Like the industry, the AFM is also changing and evolving, and its policies and programs will move in new directions dictated by its members. As a member, you will determine these directions through your interest and involvement. Your membership card will be your key to participation in governing your union, keeping it responsive to your needs and enabling it to serve you better. To become a member now, visit www.afm.org/join.
March 12, 2014IM -
Most musicians will experience discomfort while playing at some time during their careers. One of the most common causes of pain among musicians is an overuse injury. These often affect the wrists and arms or neck and shoulders. Overuse injury is defined as a breakdown of tissues (muscles, tendons, or ligaments) that have been stressed beyond their physiological limits.
Common Injury Symptoms
There are many types of overuse injuries. Some of the more common overuse injuries and symptoms are:
Carpal tunnel syndrome: characterized by a tingling sensation or numbness of the thumb, index, and middle finger.
Tendinitis: inflammation of irritation in the tendon (or muscle attached to the tendon).
Bursitis: inflammation of tendons, muscles, or skin.
Quervain’s Tenosynovitis: pain on the inside of the wrist and forearm.
Thoracic Outlet Syndrome: characterized by pain, swelling, or puffiness in the arms and hands, neck and shoulder pain, muscle weakness, difficulty gripping objects, muscle cramps, and tingling or numbness in the neck and shoulders.
Cubital Tunnel Syndrome: pain in the upper extremity such as arm, elbow, and hand.
Overuse injuries are classified as acute or chronic. An acute injury might occur suddenly during a period of time when a musician is intensely working on a new technique or difficult piece of music. A chronic injury is one that takes place gradually, often becoming worse over the course of weeks or months.
Here are some preventative measures to help you play healthier and avoid overuse injuries.
Get in shape and stay in shape. Tight, weak muscles that get little exercise are more susceptible to all types of injury. Musicians who are squarely focused on their career and practicing their instrument may be less likely to take time out for general physical fitness.
Warm up before playing. Warm bodies are much less likely to be injured. Don’t just jump into playing or practicing your instrument. Take time to warm up your neck, arms, shoulders, and back with some simple movement before sounding your first note. For example, perform some slow shoulder shrugs, head rolls, side bends, and twists. Only after your body has warmed up, should you warm up on your instrument by playing some scales, etc.
Pace yourself. If you suddenly jump from practicing three or four hours per day to eight hours per day, you are setting yourself up for injury as tissues try to compensate for the sudden increase in activity. Also, the more tired you become, the more likely you are to slip into adopting poor posture or technique. Take frequent breaks. Try taking a 10-minute break for every 30 minutes or so of practice. Pay attention to your body. Never play when you are exhausted.

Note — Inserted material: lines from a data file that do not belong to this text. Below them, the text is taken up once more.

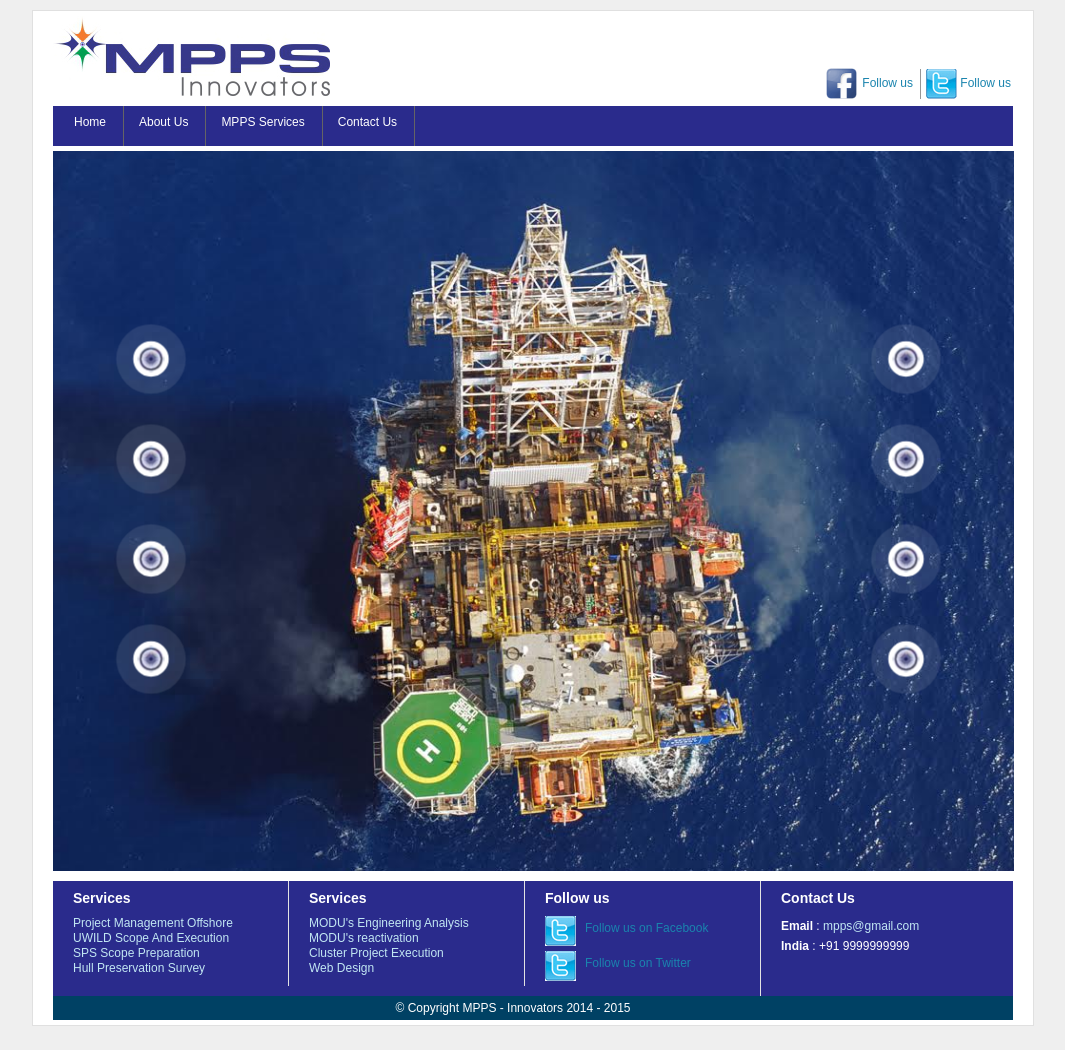
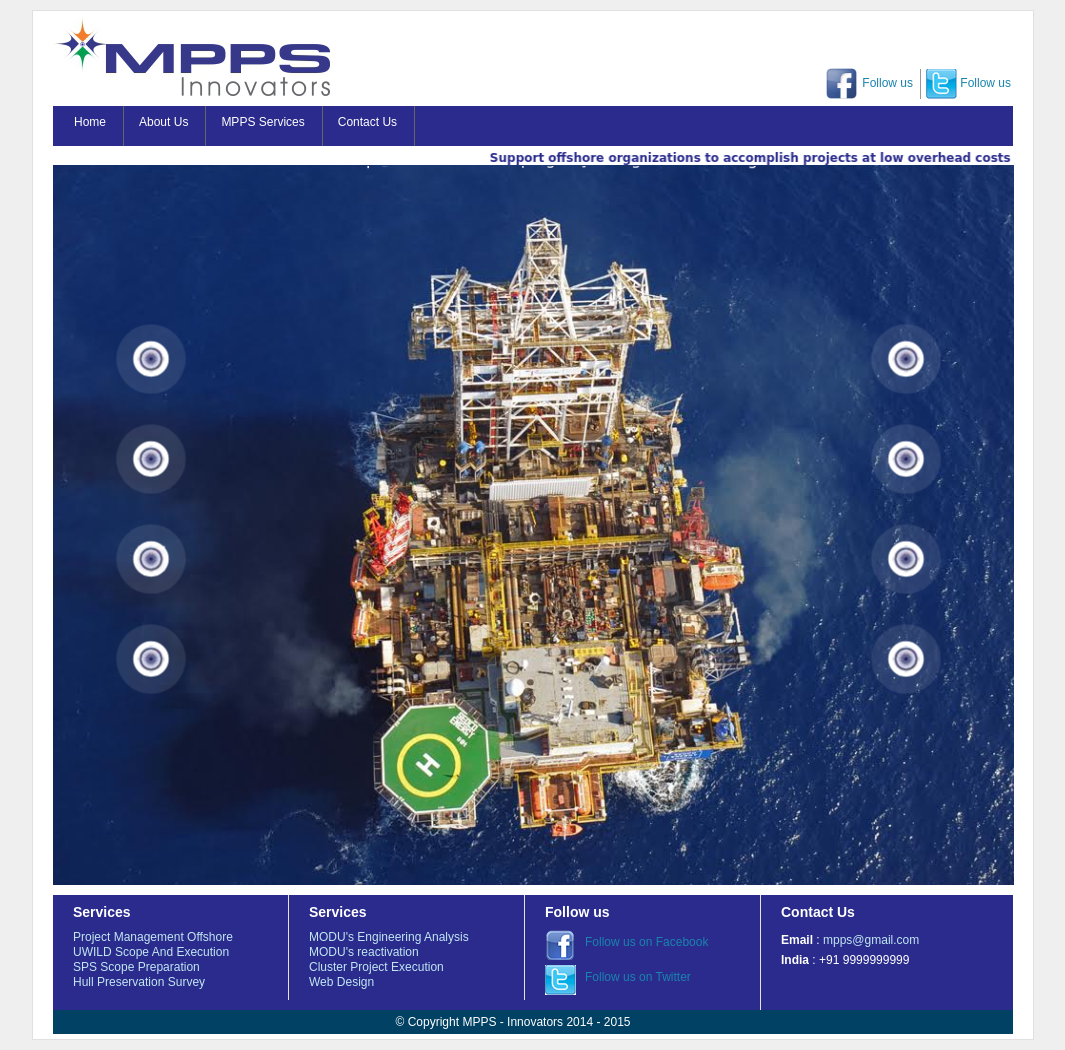
Before and after one commit to pratheep1231kumar/mpps, a PHP site: page /views/home.php in a window 1280 px wide. Shown: the whole page, without its empty margins (107-1172 px from the left). Before the commit the page ends 1026 px from the top, so only its background shows below. Run offline with PHP 8.4, Linux system fonts and the light colour scheme.

Commit message:
1) Added Marquee animations 2) facebook icon. 3) small adjustments.

```diff
--- a/css/home.css
+++ b/css/home.css
@@ -1350,8 +1350,7 @@
 }
 
 #footer .extended_area li.facebook{
-	background: url('../images/') no-repeat;
-	height: 35px;
+	background: url('../images/facebook_icon.png') no-repeat;
 }
 
 
@@ -1370,3 +1369,129 @@
     float: left;
     text-align: center;
 }
+
+.scrolling_text{
+	color: #2A2B8C;
+    font-weight: bold;
+	font-family: Cursive;
+}
+
+.scroll_down_1{
+	z-index:2;
+	position:absolute;
+	left:192;
+	top:155;
+	font-family:Cursive;
+	font-size:12pt;
+	color:#FFFFFF;
+	height:720;
+	width:150;
+}
+
+.scroll_down_2{
+	z-index:2;
+	position:absolute;
+	left:252;
+	top:155;
+	font-family:Cursive;
+	font-size:12pt;
+	color:#FFFFFF;
+	height:720;
+	width:150;
+}
+
+.scroll_down_3{
+	z-index:2;
+	position:absolute;
+	left:312;
+	top:155;
+	font-family:Cursive;
+	font-size:12pt;
+	color:#FFFFFF;
+	height:720;
+	width:150;
+}
+
+.scroll_down_4{
+	z-index:2;
+	position:absolute;
+	left:372;
+	top:155;
+	font-family:Cursive;
+	font-size:12pt;
+	color:#FFFFFF;
+	height:720;
+	width:150;
+}
+
+.scroll_down_5{
+	z-index:2;
+	position:absolute;
+	left:432;
+	top:155;
+	font-family:Cursive;
+	font-size:12pt;
+	color:#FFFFFF;
+	height:720;
+	width:150;
+}
+
+.scroll_down_6{
+	z-index:2;
+	position:absolute;
+	left:492;
+	top:155;
+	font-family:Cursive;
+	font-size:12pt;
+	color:#FFFFFF;
+	height:720;
+	width:150;
+}
+
+.scroll_down_7{
+	z-index:2;
+	position:absolute;
+	left:552;
+	top:155;
+	font-family:Cursive;
+	font-size:12pt;
+	color:#FFFFFF;
+	height:720;
+	width:150;
+}
+
+.scroll_down_8{
+	z-index:2;
+	position:absolute;
+	left:612;
+	top:155;
+	font-family:Cursive;
+	font-size:12pt;
+	color:#FFFFFF;
+	height:720;
+	width:150;
+}
+
+.scroll_down_8{
+	z-index:2;
+	position:absolute;
+	left:672;
+	top:155;
+	font-family:Cursive;
+	font-size:12pt;
+	color:#FFFFFF;
+	height:720;
+	width:150;
+}
+
+.scroll_down_9{
+	z-index:2;
+	position:absolute;
+	left:732;
+	top:155;
+	font-family:Cursive;
+	font-size:12pt;
+	color:#FFFFFF;
+	height:720;
+	width:100;
+}
--- a/views/footer.php
+++ b/views/footer.php
@@ -22,7 +22,7 @@
        <div class="follow">
        		<h4>Follow us</h4>
 			<ul>
-                <li class="twitter">
+                <li class="facebook">
 					<a href="https://www.facebook.com/MPPSInnovators" target="_blank">
 						 Follow us on Facebook
                      </a>
--- a/views/home.php
+++ b/views/home.php
@@ -2,6 +2,41 @@
 <!-- Header starts -->
 <?php include_once("header.php"); ?>
 <!-- Header ends -->
+
+<div class="scrolling_text">
+	<marquee behavior="alternate">Support offshore organizations to accomplish projects at low overhead costs</marquee>
+</div>
+
+<div>
+	<marquee class="scroll_down_1" style=""scrollamount="1" direction="down">Grow</marquee>
+    <marquee class="scroll_down_2" style=""scrollamount="2" direction="down">Together</marquee>
+    <marquee class="scroll_down_3" style=""scrollamount="3" direction="down">Along</marquee>
+    <marquee class="scroll_down_4" style=""scrollamount="4" direction="down">With</marquee>
+    <marquee class="scroll_down_5" style=""scrollamount="5" direction="down">Offshore</marquee>
+    <marquee class="scroll_down_6" style=""scrollamount="6" direction="down">Industry</marquee>
+    <marquee class="scroll_down_7" style=""scrollamount="7" direction="down">Through</marquee>
+    <marquee class="scroll_down_8" style=""scrollamount="8" direction="down">Strong</marquee>
+    <marquee class="scroll_down_9" style=""scrollamount="9" direction="down">Cluster</marquee>
+
+	<marquee class="scroll_down_1" style=""scrollamount="9" direction="down">Collaboration</marquee>
+    <marquee class="scroll_down_2" style=""scrollamount="8" direction="down">Partnership</marquee>
+    <marquee class="scroll_down_3" style=""scrollamount="7" direction="down">Offshore</marquee>
+    <marquee class="scroll_down_4" style=""scrollamount="6" direction="down">Service</marquee>
+    <marquee class="scroll_down_5" style=""scrollamount="4" direction="down">Provides</marquee>
+    <marquee class="scroll_down_6" style=""scrollamount="3" direction="down">Globally</marquee>
+    <marquee class="scroll_down_7" style=""scrollamount="5" direction="down">And</marquee>
+    <marquee class="scroll_down_8" style=""scrollamount="2" direction="down">Develop</marquee>
+    <marquee class="scroll_down_9" style=""scrollamount="1" direction="down">Local</marquee>
+
+   	<marquee class="scroll_down_1" style=""scrollamount="5" direction="down">Continent</marquee>
+    <marquee class="scroll_down_2" style=""scrollamount="6" direction="down">And</marquee>
+    <marquee class="scroll_down_3" style=""scrollamount="1" direction="down">Support</marquee>
+    <marquee class="scroll_down_4" style=""scrollamount="2" direction="down">In</marquee>
+    <marquee class="scroll_down_5" style=""scrollamount="7" direction="down">Developing</marquee>
+    <marquee class="scroll_down_6" style=""scrollamount="9" direction="down">Local</marquee>
+    <marquee class="scroll_down_7" style=""scrollamount="4" direction="down">Continent</marquee>
+
+</div>
 
 <div id="mpps_services">
 	<img src="../images/mpps_banner.png" alt="MPPS - Innovators">
```
Also changed, not shown: views/about_us.php (+16 -16 lines), images/facebook_icon.png (added).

Avoid sudden changes in your habits. Suddenly switching from one instrument to another can lead to injury as your body tries to adjust to new positions. Try to implement a new instrument over a period of time and gradually build up playing time. Also, additional strain could result from a change in the nonmusical activities in your life. Everything from raking leaves to moving house can cause strains that affect your resilience and stamina for playing your instrument.
Pay attention to posture and technique. Be aware of the proper technique for your chosen instrument and check yourself in the mirror. You may be leaning to one side or slumping your shoulders without even realizing it. Also, pay attention to how you carry your instrument. Don’t carry it with only one hand or hang it from one shoulder. When hauling heavy equipment always use proper lifting techniques.
Relax. Tension, both physical and psychological, can lead to strain and injury. Excessive tension—pressing too hard on strings or gripping drumsticks too tightly—causes muscles to work harder than they need to. If the stress is psychological, consider a stress management program with biofeedback training.
The number one treatment for overuse injuries is rest. But, if pain persists it is best to consult a doctor who can diagnose your injury and suggest the best treatment options.